## INSTRUCTIONS FOR THE TASK
In the lines below, look for "TSDB". Copy each line where it appears.

Recorded data
================

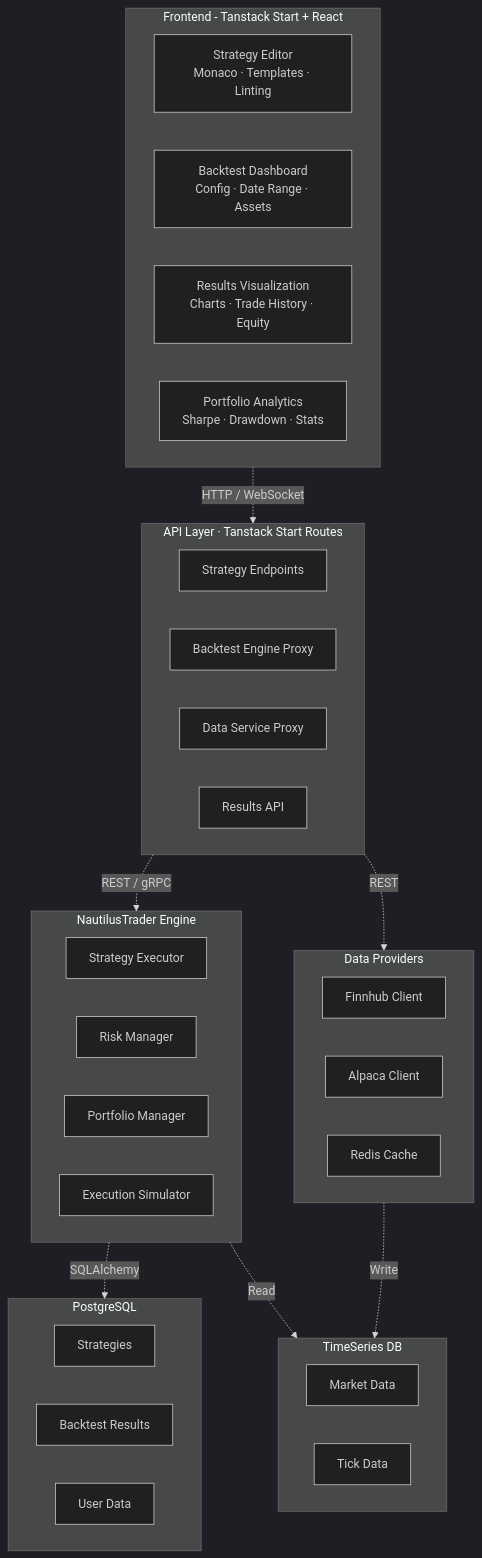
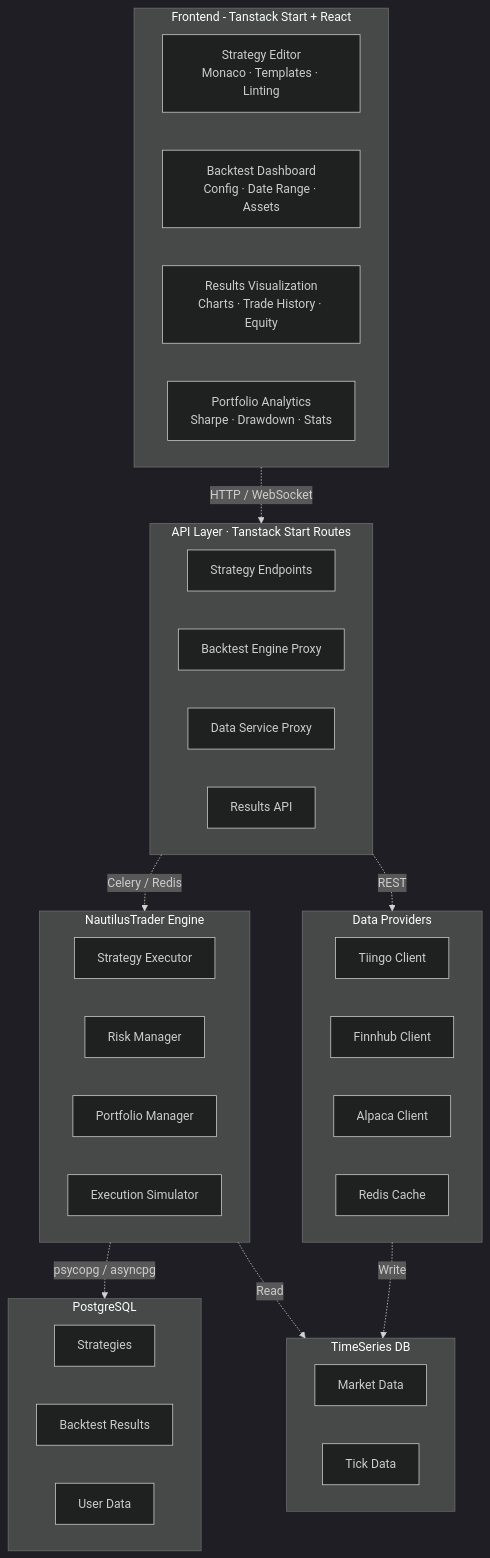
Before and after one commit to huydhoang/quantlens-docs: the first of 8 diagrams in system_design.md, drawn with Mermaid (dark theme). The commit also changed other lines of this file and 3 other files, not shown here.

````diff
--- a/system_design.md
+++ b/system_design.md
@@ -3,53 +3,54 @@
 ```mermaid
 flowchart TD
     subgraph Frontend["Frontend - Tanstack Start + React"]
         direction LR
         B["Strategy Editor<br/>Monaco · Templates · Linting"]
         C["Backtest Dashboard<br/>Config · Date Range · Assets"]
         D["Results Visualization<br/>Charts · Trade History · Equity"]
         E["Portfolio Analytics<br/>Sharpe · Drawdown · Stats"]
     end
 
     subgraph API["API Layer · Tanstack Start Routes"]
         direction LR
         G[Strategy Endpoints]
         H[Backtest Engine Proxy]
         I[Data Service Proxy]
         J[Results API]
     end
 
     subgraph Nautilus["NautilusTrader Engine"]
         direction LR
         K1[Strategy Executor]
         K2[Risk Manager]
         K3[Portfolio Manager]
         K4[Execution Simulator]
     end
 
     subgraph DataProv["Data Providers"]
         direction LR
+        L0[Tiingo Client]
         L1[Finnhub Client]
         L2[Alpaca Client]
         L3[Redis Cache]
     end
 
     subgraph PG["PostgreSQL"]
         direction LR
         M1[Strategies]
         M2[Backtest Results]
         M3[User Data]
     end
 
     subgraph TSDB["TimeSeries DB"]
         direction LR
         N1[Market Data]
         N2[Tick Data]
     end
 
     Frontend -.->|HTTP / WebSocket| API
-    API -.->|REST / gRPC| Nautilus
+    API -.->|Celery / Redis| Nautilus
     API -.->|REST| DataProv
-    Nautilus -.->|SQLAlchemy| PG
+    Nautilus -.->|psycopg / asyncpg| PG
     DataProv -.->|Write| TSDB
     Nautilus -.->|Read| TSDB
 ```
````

================

## WRITTEN REPLY
     subgraph TSDB["TimeSeries DB"]
     DataProv -.->|Write| TSDB
     Nautilus -.->|Read| TSDB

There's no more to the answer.